We need to be better spokespersons on the issue of transgenderism. It seems the message from conservatives can be boiled down to one question. I’ve seen it all over Facebook, heard it in conversations, and saw that even Ted Cruz was touting it during his last-ditch effort to stave off a Trump nomination:

“Do you want a grown man to follow your little girl into the women’s restroom?”

In a world of sound bytes and 140 character limits, it’s not surprising that conservatives have settled on this as the summary representative of their argument, thinking that their position is so obvious that only a complete idiot would fail to be convinced by it. But it’s not winning hearts and minds, and instead it’s actually feeding the liberal belief that conservatives, and Christians in particular, are bigots and fear mongers who must be repudiated and silenced lest they acquire enough power to force everyone to adopt their restrictive ways.
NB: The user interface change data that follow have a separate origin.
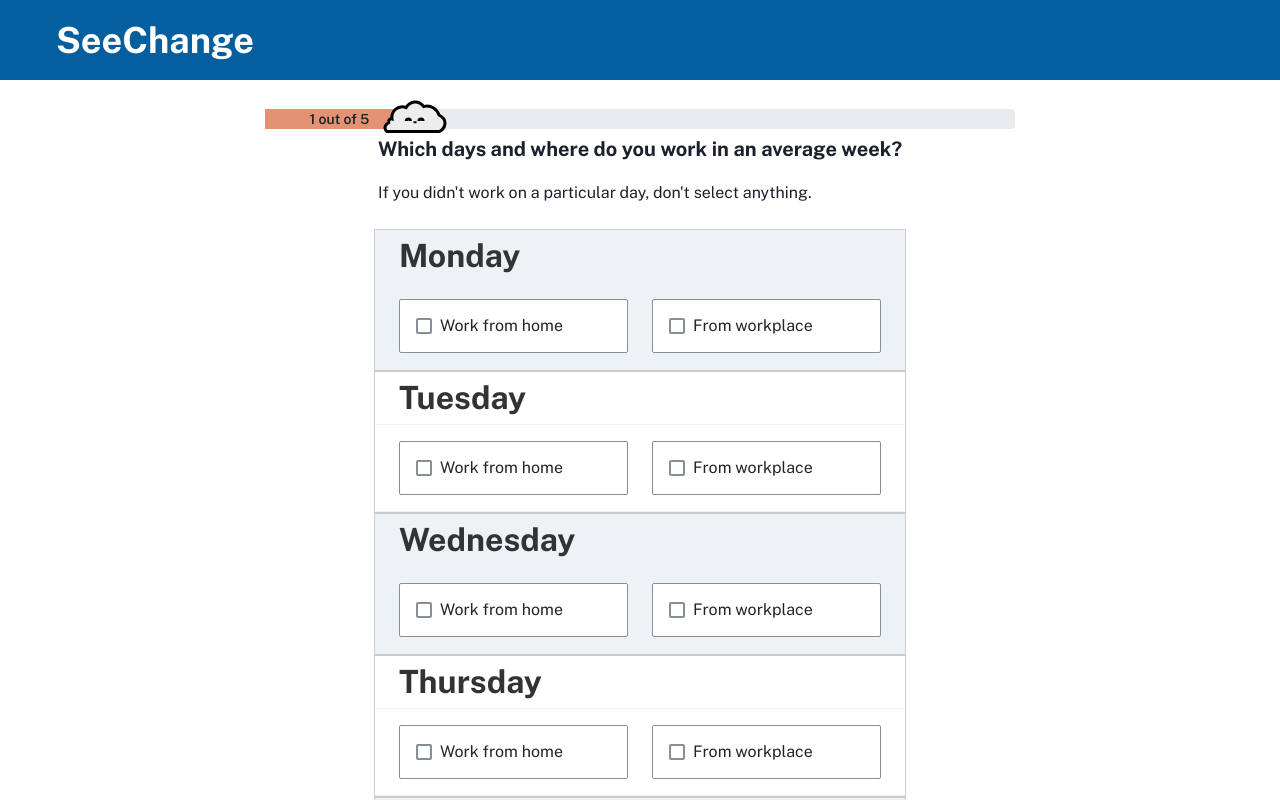
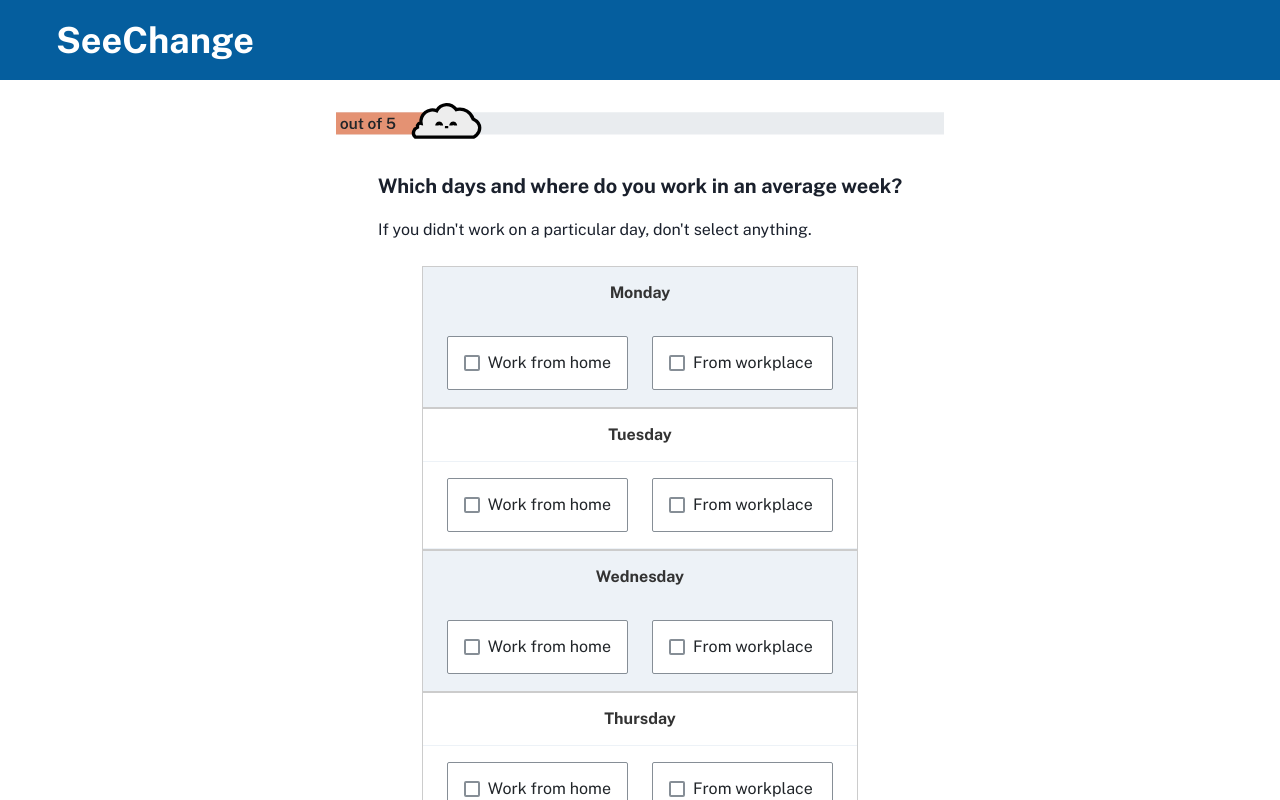
Before and after one commit to CodeforAustralia/council-emissions-calculator, a Next.js app: page /form/Question1 in a window 1280 px wide. Shown: the top 800 px of the page. Built offline with nearby package versions, Linux system fonts and the light colour scheme.

Commit message:
change the progress bar outlook to fit the responsive screen

```diff
--- a/pages/form/Question1.js
+++ b/pages/form/Question1.js
@@ -1,11 +1,10 @@
 import { useState } from "react";
-import { Heading, Text, Box, Checkbox, Grid } from "@chakra-ui/react";
-import Layout from "../../components/Layout/Layout";
-import useForm, { FormProvider } from "../../components/FormProvider";
-import LinkButton from "../../components/LinkButton/LinkButton";
-import Q1Progress from "../../public/images/progress-bar/q1-progress-bar.svg";
-import { daysOfWeek } from "../../utils/constants";
 import {
+  Heading,
+  Text,
+  Box,
+  Checkbox,
+  Grid,
   Table,
   Thead,
   Tbody,
@@ -14,8 +13,20 @@ import {
   Th,
   Td,
   TableCaption,
+  createBreakpoints,
 } from "@chakra-ui/react";
-
+import Layout from "../../components/Layout/Layout";
+import useForm, { FormProvider } from "../../components/FormProvider";
+import LinkButton from "../../components/LinkButton/LinkButton";
+import Q1Progress from "../../public/images/progress-bar/q1-progress-bar.svg";
+import { daysOfWeek } from "../../utils/constants";
+// const breakpoints = createBreakpoints({
+//   sm: "30em",
+//   md: "48em",
+//   lg: "62em",
+//   xl: "80em",
+//   "2xl": "96em",
+// });
 export default function Question1() {
   const { answers, setAnswers } = useForm();
   const [days, setDays] = useState(answers.week);
@@ -49,8 +60,15 @@ export default function Question1() {
 
   return (
     <Layout>
-      <Q1Progress className="responsivebar" />
-      {/* <Q1Progress className="responsivebar" viewBox="100 5 490 50" height="50" width="100%" /> */}
+      {/* <Q1Progress className="responsivebar" /> */}
+      {/* viewBox = <min-x> <min-y> <width> <height></height> */}
+      <Q1Progress
+        className="responsivebar"
+        viewBox="50 2 550 55"
+        height="70"
+        width="100%"
+        fontSize="2px"
+      />
       <Box>
         <Box p={1} lineHeight="4rem">
           <Heading as="h1" size="md">
@@ -75,17 +93,19 @@ export default function Question1() {
                 </Td>
                 <Td>
                   <Grid
+                    // fontSize={["sm", "md", "lg", "xl"]}
+
                     className="square-grid"
                     templateColumns="repeat(2, 1fr)"
                     gap={6}
                     color="#212529"
                     w="100%"
                   >
-                    <WorkCheckBox value="home" index={i}>
-                      Work from home
+                    <WorkCheckBox fontSize="xs" value="home" index={i}>
+                      <p>Work from home</p>
                     </WorkCheckBox>
                     <WorkCheckBox value="office" index={i}>
-                      From workplace
+                      <p>From workplace</p>
                     </WorkCheckBox>
                   </Grid>
                 </Td>
--- a/pages/form/Question2.js
+++ b/pages/form/Question2.js
@@ -23,7 +23,7 @@ export default function Question2() {
 
   return (
     <Layout>
-      <Q2Progress  />
+      <Q2Progress viewBox="115 2 550 50" height="70" width="100%" />
       {isWFH ? (
         <>
           <Heading as="h1" size="md" mt={6}>
--- a/pages/form/Question3.js
+++ b/pages/form/Question3.js
@@ -25,7 +25,7 @@ export default function Question3() {
 
   return (
     <Layout>
-      <Q3Progress />
+      <Q3Progress viewBox="178 2 550 55" height="70" width="100%" />
       <Heading as="h1" size="md" mt="6">
         About how many kilometres is your average work commute (one way)?
       </Heading>
--- a/pages/form/Question4.js
+++ b/pages/form/Question4.js
@@ -16,7 +16,7 @@ export default function Question4() {
 
   return (
     <Layout>
-      <Q4Progress />
+      <Q4Progress viewBox="178 2 550 55" height="70" width="100%" />
       <Heading as="h1" size="md" mt={6}>
         What can council do to support and incentivise staff to choose more
         sustainable modes of transport to and from work?
--- a/pages/form/Question5.js
+++ b/pages/form/Question5.js
@@ -14,7 +14,7 @@ export default function Question5() {
 
   return (
     <Layout>
-      <Q5Progress />
+      <Q5Progress viewBox="210 2 550 55" height="70" width="100%" />
       <Heading>Question 5/5</Heading>
       <Text textAlign="center">
         <br />
--- a/styles/globals.css
+++ b/styles/globals.css
@@ -15,7 +15,12 @@ a {
 * {
   box-sizing: border-box;
 }
-
+.secondQuestion {
+  justify-content: center;
+  text-align: center;
+  justify-items: center;
+  margin-top: 10rem;
+}
 /* add css for table responsive */
 
 /*
@@ -23,27 +28,30 @@ Max width before this PARTICULAR table gets nasty
 This query will take effect for any screen smaller than 760px
 and also iPads specifically.
 */
+
 @media only screen and (max-width: 760px),
   (min-device-width: 768px) and (max-device-width: 1024px) {
-  .square-grid {
-    display: flex;
+  .square-grid > p {
+    /* display: flex;
     flex-wrap: wrap;
-    justify-content: center;
+    justify-content: center; */
+    font-size: 2px;
   }
-
+  /* td > p {
+    font-size: calc(8px + 3vmin);
+    font-size: 2px;
+  }
   .responsivebar {
     height: "50";
     width: "100%";
-  }
+  } */
   /* Force table to not be like tables anymore */
   table,
-  thead,
   tbody,
-  th,
   td,
   tr {
-    display: block;
-    font-size: calc(8px + 3vmin);
+    display: grid;
+    justify-content: center;
   }
 
   /* Hide table headers (but not display: none;, for accessibility) */
@@ -76,22 +84,3 @@ and also iPads specifically.
     white-space: nowrap;
   }
 }
-/* Uses vh and vm with calc */
-/* @media screen and (min-width: 25em) {
-  html {
-    font-size: calc(16px + (24 - 16) * (100vw - 400px) / (800 - 400));
-  }
-} */
-
-/* Safari <8 and IE <11 */
-/* @media screen and (min-width: 25em) {
-  html {
-    font-size: calc(16px + (24 - 16) * (100vw - 400px) / (800 - 400));
-  }
-}
-
-@media screen and (min-width: 50em) {
-  html {
-    font-size: calc(16px + (24 - 16) * (100vw - 400px) / (800 - 400));
-  }
-} */
```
The question above implies that allowing transgendered individuals access to their restroom of choice will expose others to child molestation and rape. It’s an argument based on fear, and a highly exaggerated one at that. After all, isn’t your little boy just as much at risk from a male sexual predator in places where people must use the bathroom matching their biological sex? Common sense tells us that people who commit such crimes try to do so without witnesses milling about. A man doesn’t have to pretend to be transgendered in order to sexually assault a woman in a public restroom. He just has to have sufficient opportunity to do so where there isn’t anybody around. Truth be told, that probably accounts for most, if not all, public restroom rapes, not someone pretending to be the opposite sex.

The real problem with this “enabling sexual predators” question is that it shifts the focus away from the real issue. The root of the problem is not that a pedophile or rapist could abuse the system. The root of the problem is that it allows and even encourages people to adopt a false reality that stems from and inevitably contributes to serious mental health issues and sin.
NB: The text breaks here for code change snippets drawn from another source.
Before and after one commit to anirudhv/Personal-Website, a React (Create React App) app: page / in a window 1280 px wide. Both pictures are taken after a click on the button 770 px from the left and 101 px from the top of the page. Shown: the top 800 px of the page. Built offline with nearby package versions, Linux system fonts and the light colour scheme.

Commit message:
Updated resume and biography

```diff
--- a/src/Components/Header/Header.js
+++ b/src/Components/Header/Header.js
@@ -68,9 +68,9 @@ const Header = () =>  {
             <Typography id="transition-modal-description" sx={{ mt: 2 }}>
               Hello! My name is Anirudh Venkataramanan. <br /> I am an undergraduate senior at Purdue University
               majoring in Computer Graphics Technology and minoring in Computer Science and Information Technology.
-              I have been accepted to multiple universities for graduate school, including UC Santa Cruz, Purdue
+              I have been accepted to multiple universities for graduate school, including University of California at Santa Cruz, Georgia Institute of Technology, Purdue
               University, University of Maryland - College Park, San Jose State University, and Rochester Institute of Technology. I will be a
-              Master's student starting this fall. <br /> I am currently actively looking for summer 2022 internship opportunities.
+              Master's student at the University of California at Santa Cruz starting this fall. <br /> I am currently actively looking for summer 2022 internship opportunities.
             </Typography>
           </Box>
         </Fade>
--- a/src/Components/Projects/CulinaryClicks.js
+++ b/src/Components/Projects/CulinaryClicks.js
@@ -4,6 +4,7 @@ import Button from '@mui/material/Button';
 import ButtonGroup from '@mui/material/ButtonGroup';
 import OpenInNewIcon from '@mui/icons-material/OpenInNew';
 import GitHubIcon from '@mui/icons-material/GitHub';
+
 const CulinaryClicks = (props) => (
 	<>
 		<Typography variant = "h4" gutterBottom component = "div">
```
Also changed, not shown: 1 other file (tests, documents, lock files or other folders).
Our society says the liberal stance on transgenderism is about equality and fighting discrimination and oppression. Christianity says the problem lies with a society that is willing to deny reality for the sake of the right to self-determination. This is idolatry: the exaltation of self as supreme. Our culture is not really concerned for transgendered individuals. And if our argument can be reduced to, “Do you want a grown man to follow your little girl into the women’s restroom?” then neither are we.

As Christians, we should always occupy the moral high ground in our dealings with a corrupt and sinful society. We can do that by being better advocates for transgendered individuals than society is. We advocate for them by pointing out the cruelty telling people they can change reality to fit their feelings when this approach will not fix their problems and does not work in other areas of life such as finances, employment, or relationships. We advocate for them by affirming the inherent goodness of every individual’s biological sex. We advocate for them by providing and challenging the world to provide real mental health care that affirms that goodness and treats the mind, not “care” that involves mutilating a healthy body.

The next time you’re tempted to make that post on Facebook or throw in that zinger in your conversation, stop and refocus on the central issue of the inherent goodness of our biological sex.